When I broke the news that Wesleyan’s trustees are preparing to alter need-blind admissions practices in the coming budget, I pointed to the 1992 Need-Blind North College Occupation and remarked that Wes students are no longer taking an active voice in the University’s financial aid practices. I spoke too soon.

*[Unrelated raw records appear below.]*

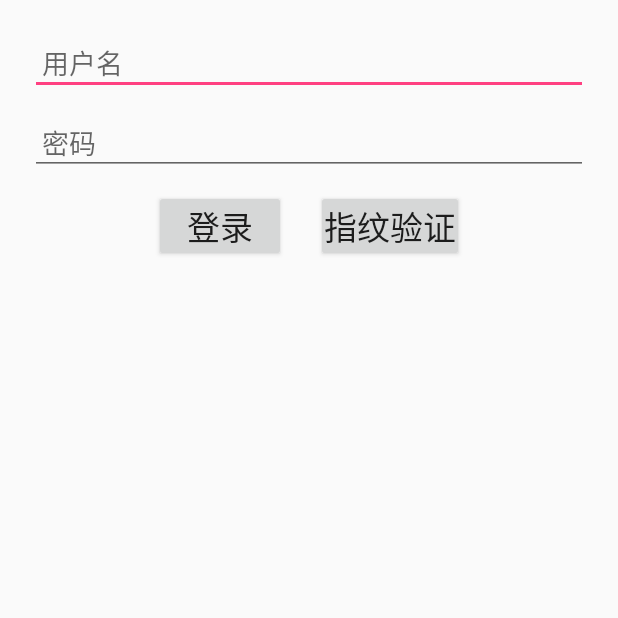
After one commit to zhangyubao/frameStudy, an Android app: the LoginActivity screen opened directly, with no data from a screen before it, on a phone screen of 412 x 824 dp, the top half of it. The commit adds this screen. Run offline under Robolectric (Android 15) with nearby library versions, the phone set to English and light mode, and no system bars; our stand-ins replace ButterKnife; libraries missing offline, so code that uses them is left out: com.orhanobut.logger; 1 statement that could not run was skipped.

Commit message:
增加登录页面 并在登录页面添加  指纹解锁示例代码

```diff
--- a/app/src/main/AndroidManifest.xml
+++ b/app/src/main/AndroidManifest.xml
@@ -25,6 +25,10 @@
         <activity
             android:name=".GuideaActivity"
             android:exported="false"/>
+
+        <activity
+            android:name=".LoginActivity"
+            android:exported="false"/>
     </application>
 
 </manifest>
--- /dev/null
+++ b/app/src/main/java/com/zbao/news/LoginActivity.java
@@ -0,0 +1,120 @@
+package com.zbao.news;
+
+import android.content.Intent;
+import android.os.Bundle;
+import android.os.Handler;
+import android.os.Message;
+import android.support.annotation.Nullable;
+import android.support.v4.hardware.fingerprint.FingerprintManagerCompat;
+import android.widget.EditText;
+
+import com.orhanobut.logger.Logger;
+import com.zbao.news.base.BaseActivity;
+
+import butterknife.Bind;
+import butterknife.OnClick;
+
+/**
+ * Created by zhangYB on 2016/5/23.
+ * <p/>
+ * 该界面主要演示指纹验证
+ */
+public class LoginActivity extends BaseActivity {
+
+    private static final String TAG = "LoginActivity";
+
+    @Bind(R.id.et_username)
+    public EditText userName;
+    @Bind(R.id.et_password)
+    public EditText password;
+
+    private FingerprintManagerCompat mFingerprintManager;
+
+    //重启sensor的标识
+    private static final int Message = 0x01;
+
+    /**
+     * 重新启动sensor监听
+     */
+    private Handler mHandler = new Handler() {
+        @Override
+        public void handleMessage(Message msg) {
+            super.handleMessage(msg);
+            Logger.i(TAG, "重启指纹验证");
+            mFingerprintManager.authenticate(null, 0, null, new CallBack(), null);
+        }
+    };
+
+    @Override
+    protected void onCreate(@Nullable Bundle savedInstanceState) {
+        super.onCreate(savedInstanceState);
+        mFingerprintManager = FingerprintManagerCompat.from(this);
+    }
+
+    @Override
+    public int getLayout() {
+        return R.layout.activity_login;
+    }
+
+    /**
+     * 登录
+     */
+    @OnClick(R.id.btn_login)
+    public void login() {
+        startActivity(new Intent(this, MainActivity.class));
+        finish();
+    }
+
+    /**
+     * 指纹验证
+     */
+    @OnClick(R.id.btn_finger)
+    public void fingerAuthenticate() {
+        mFingerprintManager.authenticate(null, 0, null, new CallBack(), null);
+    }
+
+
+    /**
+     * 注意：sensor被关闭后，android允许我们在30s之后重新打开Sensor授权监听
+     */
+    private class CallBack extends FingerprintManagerCompat.AuthenticationCallback {
+        /**
+         * 指纹验证出现错误回调
+         *
+         * @param errMsgId
+         * @param errString
+         */
+        @Override
+        public void onAuthenticationError(int errMsgId, CharSequence errString) {
+            super.onAuthenticationError(errMsgId, errString);
+            Logger.i(TAG, "指纹验证出现错误");
+        }
+
+        /**
+         * 指纹衍生成功回调
+         * <p/>
+         * 当验证的指纹成功时会回调此函数，然后不再监听指纹sensor
+         *
+         * @param result
+         */
+        @Override
+        public void onAuthenticationSucceeded(FingerprintManagerCompat.AuthenticationResult result) {
+            super.onAuthenticationSucceeded(result);
+            Logger.i(TAG, "指纹验证成功");
+            mHandler.sendEmptyMessageDelayed(Message, 1000 * 30);
+        }
+
+        /**
+         * 指纹验证失败回调
+         * <p/>
+         * 当指纹验证失败的时候会回调此函数，失败之后允许多次尝试，失败次数过多会停止响应一段时间然后再停止sensor的工作
+         */
+        @Override
+        public void onAuthenticationFailed() {
+            super.onAuthenticationFailed();
+            Logger.i(TAG, "指纹验证失败");
+            mHandler.sendEmptyMessageDelayed(Message, 1000 * 30);
+        }
+    }
+
+}
--- a/app/src/main/java/com/zbao/news/config/AppConstants.java
+++ b/app/src/main/java/com/zbao/news/config/AppConstants.java
@@ -6,6 +6,6 @@ package com.zbao.news.config;
 public class AppConstants {
     //服务器地址
     public static final String SERVER_URL = "http://japi.juhe.cn";
-    // 自己定义服务器的测试地址 即本机的测试地址
+    // 自己定义服务器的测试地址即本机的测试地址
     public static final String TEST_SERVER_URL = "http://192.168.10.13:8080/518Android/";
 }
--- a/app/src/main/res/layout/activity_flash.xml
+++ b/app/src/main/res/layout/activity_flash.xml
@@ -17,7 +17,9 @@
         android:padding="10dp"
         custom_view:circleColor="@color/cardview_shadow_start_color"
         custom_view:radius="20dip"
-        custom_view:textSize="16sp"
         custom_view:ringColor="@color/ring_color"
-        custom_view:strokeWidth="5dip"/>
+        custom_view:strokeWidth="5dip"
+        custom_view:textSize="16sp"/>
+
+
 </RelativeLayout>
--- /dev/null
+++ b/app/src/main/res/layout/activity_login.xml
@@ -0,0 +1,49 @@
+<?xml version="1.0" encoding="utf-8"?>
+<LinearLayout xmlns:android="http://schemas.android.com/apk/res/android"
+              android:layout_width="match_parent"
+              android:layout_height="match_parent"
+              android:orientation="vertical"
+              android:padding="20dp">
+
+    <EditText
+        android:id="@+id/et_username"
+        android:layout_width="match_parent"
+        android:layout_height="wrap_content"
+        android:hint="用户名"
+        android:padding="8dp"/>
+
+    <EditText
+        android:id="@+id/et_password"
+        android:layout_width="match_parent"
+        android:layout_height="wrap_content"
+        android:layout_marginTop="10dp"
+        android:hint="密码"
+        android:padding="8dp"/>
+
+    <LinearLayout
+        android:layout_width="match_parent"
+        android:layout_height="wrap_content"
+        android:layout_marginTop="10dp"
+        android:gravity="center_horizontal"
+        android:orientation="horizontal">
+
+        <Button
+            android:id="@+id/btn_login"
+            android:layout_width="wrap_content"
+            android:layout_height="wrap_content"
+            android:padding="5dp"
+            android:text="登录"
+            android:textSize="22sp"/>
+
+        <Button
+            android:id="@+id/btn_finger"
+            android:layout_width="wrap_content"
+            android:layout_height="wrap_content"
+            android:layout_marginLeft="20dp"
+            android:padding="5dp"
+            android:text="指纹验证"
+            android:textSize="22sp"/>
+    </LinearLayout>
+
+
+</LinearLayout>
```
Also changed, not shown: app/src/main/java/com/zbao/news/FlashActivity.java (+16 -1 lines).
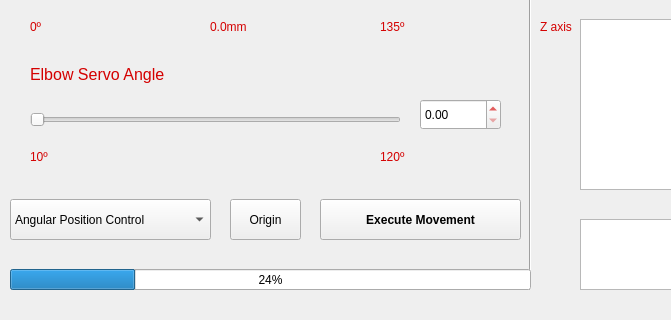
Old version of the form pArm/GUI/InProgressGUI.ui in the repository pArm-TFG/pArm-S1; both pictures show x 0 to 671 and y 280 to 600 of the 1000 by 600 pixel window.
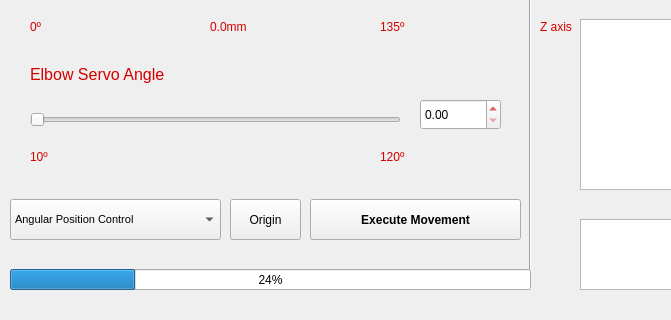
New version of the form. Custom widgets are drawn as their Qt base class.

Commit message: Rectangle color & combobox size

Diff of the .ui file:
```diff
--- a/pArm/GUI/InProgressGUI.ui
+++ b/pArm/GUI/InProgressGUI.ui
@@ -245,10 +245,15 @@
      <rect>
       <x>10</x>
       <y>460</y>
-      <width>201</width>
+      <width>211</width>
       <height>41</height>
      </rect>
     </property>
+    <property name="font">
+     <font>
+      <pointsize>8</pointsize>
+     </font>
+    </property>
     <property name="cursor">
      <cursorShape>SizeVerCursor</cursorShape>
     </property>
@@ -266,9 +271,9 @@
    <widget class="QPushButton" name="ExecuteButton">
     <property name="geometry">
      <rect>
-      <x>320</x>
+      <x>310</x>
       <y>460</y>
-      <width>201</width>
+      <width>211</width>
       <height>41</height>
      </rect>
     </property>
```
The commit also changes 1 other file.
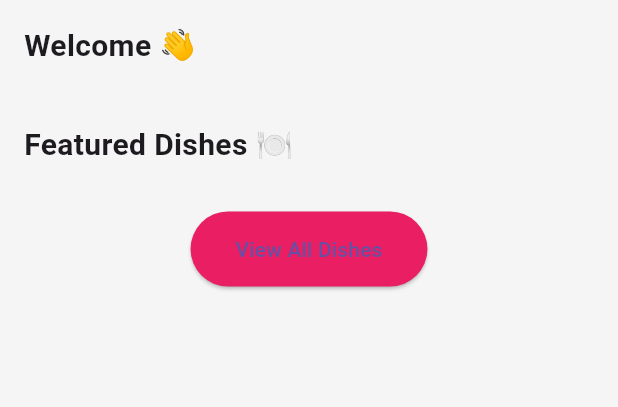
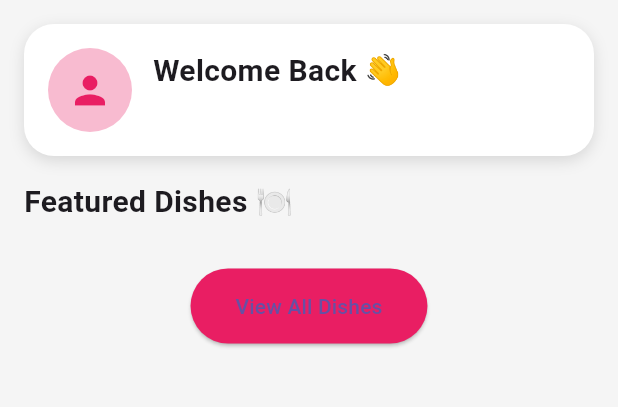
Before and after one commit to khushi08singh/Moms_Magic, a Flutter app: the screen it shows once a user with an empty profile is signed in, on a phone screen of 412 x 824 dp, the part 84-491 px from its top. Run offline on Flutter 3.47's test engine with Material 3 defaults, Android fonts, the phone set to English and light mode, and no system bars; our stand-ins replace cloud_firestore, firebase_auth, firebase_core; accounts and stored records are empty.

Commit message:
Improved home page welcome section

```diff
--- a/lib/pages/homepage.dart
+++ b/lib/pages/homepage.dart
@@ -169,21 +169,77 @@ class _HomePageState extends State<HomePage> {
         child: Column(
           crossAxisAlignment: CrossAxisAlignment.start,
           children: [
+            // Padding(
+            //   padding: const EdgeInsets.all(16),
+            //   child: Column(
+            //     crossAxisAlignment: CrossAxisAlignment.start,
+            //     children: [
+            //       const Text(
+            //         "Welcome 👋",
+            //         style: TextStyle(
+            //             fontSize: 20, fontWeight: FontWeight.bold),
+            //       ),
+            //       Text(
+            //         userEmail,
+            //         style: const TextStyle(color: Colors.grey),
+            //       ),
+            //     ],
+            //   ),
+            // ),
+
             Padding(
               padding: const EdgeInsets.all(16),
+              child: Container(
+                width: double.infinity,
+                padding: const EdgeInsets.all(16),
+                decoration: BoxDecoration(
+                  color: Colors.white,
+                  borderRadius: BorderRadius.circular(20),
+                  boxShadow: [
+                    BoxShadow(
+                      color: Colors.black12,
+                      blurRadius: 8,
+                      offset: Offset(0, 3),
+                    ),
+                  ],
+                ),
+                child: Row(
+                  children: [
+                    CircleAvatar(
+                      radius: 28,
+                      backgroundColor: Colors.pink.shade100,
+                      child: const Icon(
+                        Icons.person,
+                        size: 30,
+                        color: Colors.pink,
+                      ),
+                    ),
+                    const SizedBox(width: 14),
+                    Expanded(
                       child: Column(
                         crossAxisAlignment: CrossAxisAlignment.start,
                         children: [
                           const Text(
-                    "Welcome 👋",
+                            "Welcome Back 👋",
                             style: TextStyle(
-                        fontSize: 20, fontWeight: FontWeight.bold),
+                              fontSize: 20,
+                              fontWeight: FontWeight.bold,
                             ),
+                          ),
+                          const SizedBox(height: 4),
                           Text(
                             userEmail,
-                    style: const TextStyle(color: Colors.grey),
+                            overflow: TextOverflow.ellipsis,
+                            style: const TextStyle(
+                              color: Colors.grey,
+                              fontSize: 14,
+                            ),
                           ),
                         ],
+                      ),
+                    ),
+                  ],
+                ),
               ),
             ),
 
```
Lines whose indentation alone changed are shown as unchanged.
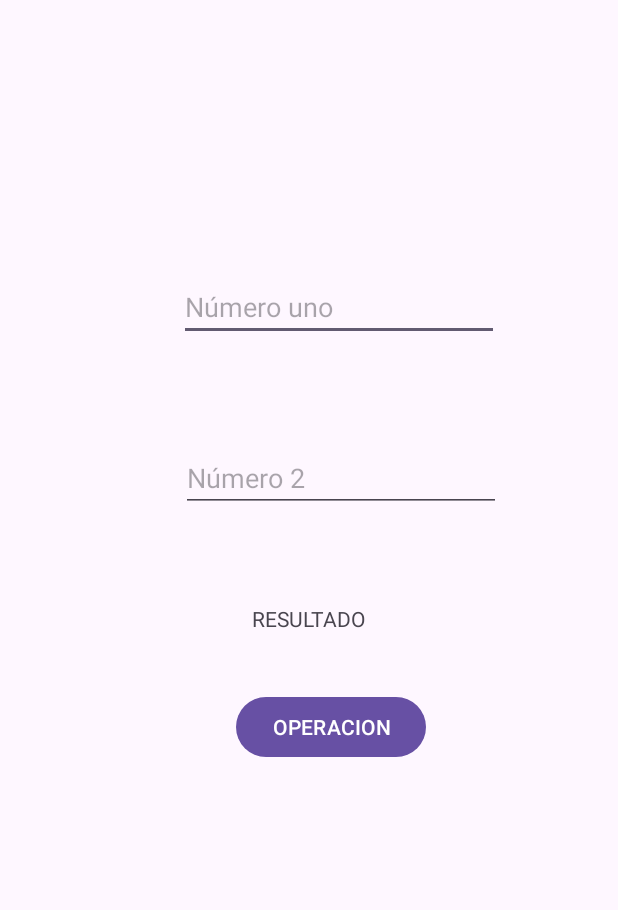
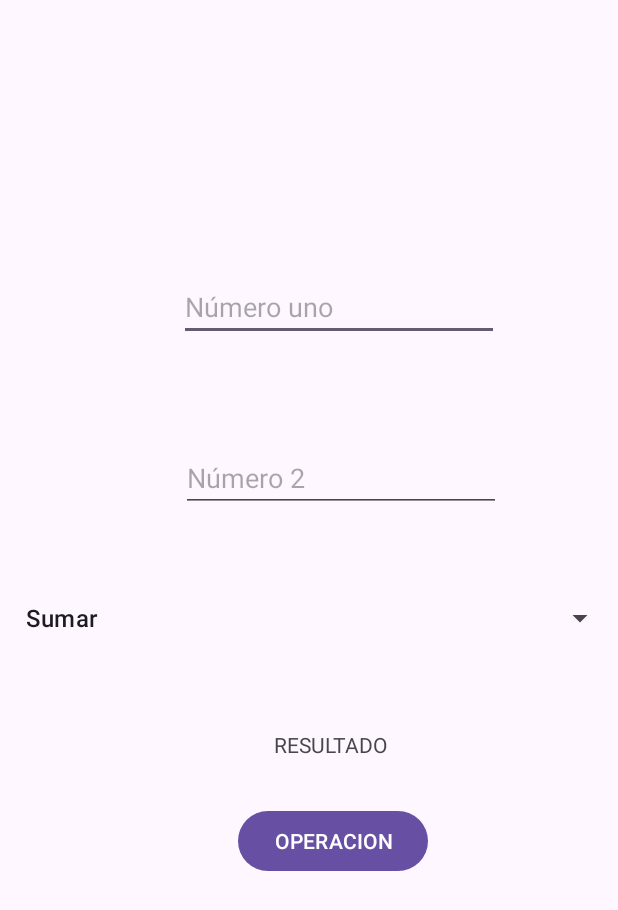
Before and after one commit to igcondor/DES_APP_MOVIL-DUOC-2025, an Android app: the MainActivity4 screen opened directly, with no data from a screen before it, on a phone screen of 412 x 824 dp. Shown: the top 910 px of the screen. Run offline under Robolectric (Android 15) with nearby library versions, the phone set to English and light mode, and no system bars.

```diff
--- a/ProyectoBase/app/src/main/java/OpMatematicas.java
+++ /dev/null
@@ -1,4 +0,0 @@
-public class OpMatematicas {
-
-
-}
--- a/ProyectoBase/app/src/main/java/SQLDatabase.java
+++ /dev/null
@@ -1,2 +0,0 @@
-public class SQLDatabase {
-}
--- a/ProyectoBase/app/src/main/java/com/example/proyectobase/MainActivity.kt
+++ b/ProyectoBase/app/src/main/java/com/example/proyectobase/MainActivity.kt
@@ -31,7 +31,7 @@ class MainActivity : AppCompatActivity() {
         val txMensaje:TextView = findViewById(R.id.tx_mensaje)
 
         // variables para comparar password
-        var usuarioBase = "ch.munozs@profesor.duoc.cl"
+        var usuarioBase = "ch.munozs"
         var passwBase = "admin123"
 
         btnLogin.setOnClickListener {
--- a/ProyectoBase/app/src/main/java/com/example/proyectobase/MainActivity4.kt
+++ b/ProyectoBase/app/src/main/java/com/example/proyectobase/MainActivity4.kt
@@ -1,13 +1,18 @@
 package com.example.proyectobase
 
 import android.os.Bundle
+import android.widget.ArrayAdapter
 import android.widget.Button
 import android.widget.EditText
+import android.widget.Spinner
 import android.widget.TextView
 import androidx.activity.enableEdgeToEdge
 import androidx.appcompat.app.AppCompatActivity
 import androidx.core.view.ViewCompat
 import androidx.core.view.WindowInsetsCompat
+
+//importo el package creado
+import com.example.proyectobase.funciones.OpMatematicas
 
 class MainActivity4 : AppCompatActivity() {
     override fun onCreate(savedInstanceState: Bundle?) {
@@ -18,8 +23,49 @@ class MainActivity4 : AppCompatActivity() {
         val numeroUno: EditText = findViewById(R.id.ed_opUno)
         val numeroDos: EditText = findViewById(R.id.ed_opDos)
         val txResultado: TextView = findViewById(R.id.tx_resultado_act4)
+        val spOperacionesMat: Spinner = findViewById(R.id.sp_operaciones)
         val btnCalcular: Button = findViewById(R.id.btn_calcular)
 
+        /**
+         * Declaramos un array list menu
+         */
+
+        val opcionesSpinner = arrayOf(
+            "Sumar"
+            , "Restar"
+            , "Multiplicar"
+            , "Hola Mundo"
+            , "Dividir")
+
+        //adaptador de Array
+        val adaptador = ArrayAdapter(this
+            , android.R.layout.simple_list_item_1
+            , opcionesSpinner)
+
+        //
+        spOperacionesMat.adapter = adaptador
+
+        // leer item de lista seleccionado
+        var str_op_selected = spOperacionesMat.selectedItem.toString()
+
+
+        btnCalcular.setOnClickListener {
+
+            var numeroUnoConv:Int = numeroUno.text.toString().toIntOrNull() ?: 0
+            var numeroDosConv:Int = numeroDos.text.toString().toIntOrNull() ?: 0
+
+            if(str_op_selected == "Sumar"){
+                val resultado = OpMatematicas.sumar(numeroUnoConv, numeroDosConv)
+                txResultado.text = resultado.toString()+" op: " +str_op_selected.toString()
+
+            }else if(str_op_selected == "Restar"){
+                val resultado = OpMatematicas.restar(numeroUnoConv, numeroDosConv)
+                txResultado.text = resultado.toString()+" op: " +str_op_selected.toString()
+            }
+
+
+
+        }
 
 
 
--- a/ProyectoBase/app/src/main/res/layout/activity_main4.xml
+++ b/ProyectoBase/app/src/main/res/layout/activity_main4.xml
@@ -12,8 +12,8 @@
         android:layout_width="wrap_content"
         android:layout_height="wrap_content"
         android:ems="10"
+        android:hint="Número uno"
         android:inputType="number"
-        android:hint="Número uno"
         app:layout_constraintBottom_toBottomOf="parent"
         app:layout_constraintEnd_toEndOf="parent"
         app:layout_constraintHorizontal_bias="0.601"
@@ -26,8 +26,8 @@
         android:layout_width="wrap_content"
         android:layout_height="wrap_content"
         android:ems="10"
+        android:hint="Número 2"
         android:inputType="number"
-        android:hint="Número 2"
         app:layout_constraintBottom_toBottomOf="parent"
         app:layout_constraintEnd_toEndOf="parent"
         app:layout_constraintHorizontal_bias="0.606"
@@ -42,10 +42,10 @@
         android:text="RESULTADO"
         app:layout_constraintBottom_toBottomOf="parent"
         app:layout_constraintEnd_toEndOf="parent"
-        app:layout_constraintHorizontal_bias="0.5"
+        app:layout_constraintHorizontal_bias="0.543"
         app:layout_constraintStart_toStartOf="parent"
         app:layout_constraintTop_toTopOf="parent"
-        app:layout_constraintVertical_bias="0.5" />
+        app:layout_constraintVertical_bias="0.605" />
 
     <Button
         android:id="@+id/btn_calcular"
@@ -54,8 +54,19 @@
         android:text="OPERACION"
         app:layout_constraintBottom_toBottomOf="parent"
         app:layout_constraintEnd_toEndOf="parent"
-        app:layout_constraintHorizontal_bias="0.551"
+        app:layout_constraintHorizontal_bias="0.557"
         app:layout_constraintStart_toStartOf="parent"
         app:layout_constraintTop_toTopOf="parent"
-        app:layout_constraintVertical_bias="0.594" />
+        app:layout_constraintVertical_bias="0.692" />
+
+    <Spinner
+        android:id="@+id/sp_operaciones"
+        android:layout_width="409dp"
+        android:layout_height="wrap_content"
+        app:layout_constraintBottom_toBottomOf="parent"
+        app:layout_constraintEnd_toEndOf="parent"
+        app:layout_constraintHorizontal_bias="0.5"
+        app:layout_constraintStart_toStartOf="parent"
+        app:layout_constraintTop_toTopOf="parent"
+        app:layout_constraintVertical_bias="0.5" />
 </androidx.constraintlayout.widget.ConstraintLayout>
```
Also changed, not shown: ProyectoBase/app/src/main/java/com/example/proyectobase/funciones/OpMatematicas.kt (added, +19 -0 lines).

About 35 students and recent alums met in the University Organizing Center yesterday afternoon to express concerns—in short, to discuss what the 100% need-blind policy is at present, what the shift means for Wesleyan’s fiscal practices, how students should respond and confront the administration (meetings, chalking, and manifestos, oh my), and why the history of need-blind activism at Wes remains significant. For more extensive notes on the meeting or how you can get involved, contact my esteemed colleague A-Batte at abatte(at)wes or Evan Weber ’13 at eweber(at)wes. What follows is a brief rundown on student actions so far (disclosure: this blogger is directly involved) and additional viewpoints. Feel free to comment with suggestions, critiques, or incoherent streams of profanity—but for a more substantial digital discussion of Wesleyan fiscal practices present and future, do consult the comment thread in the original post.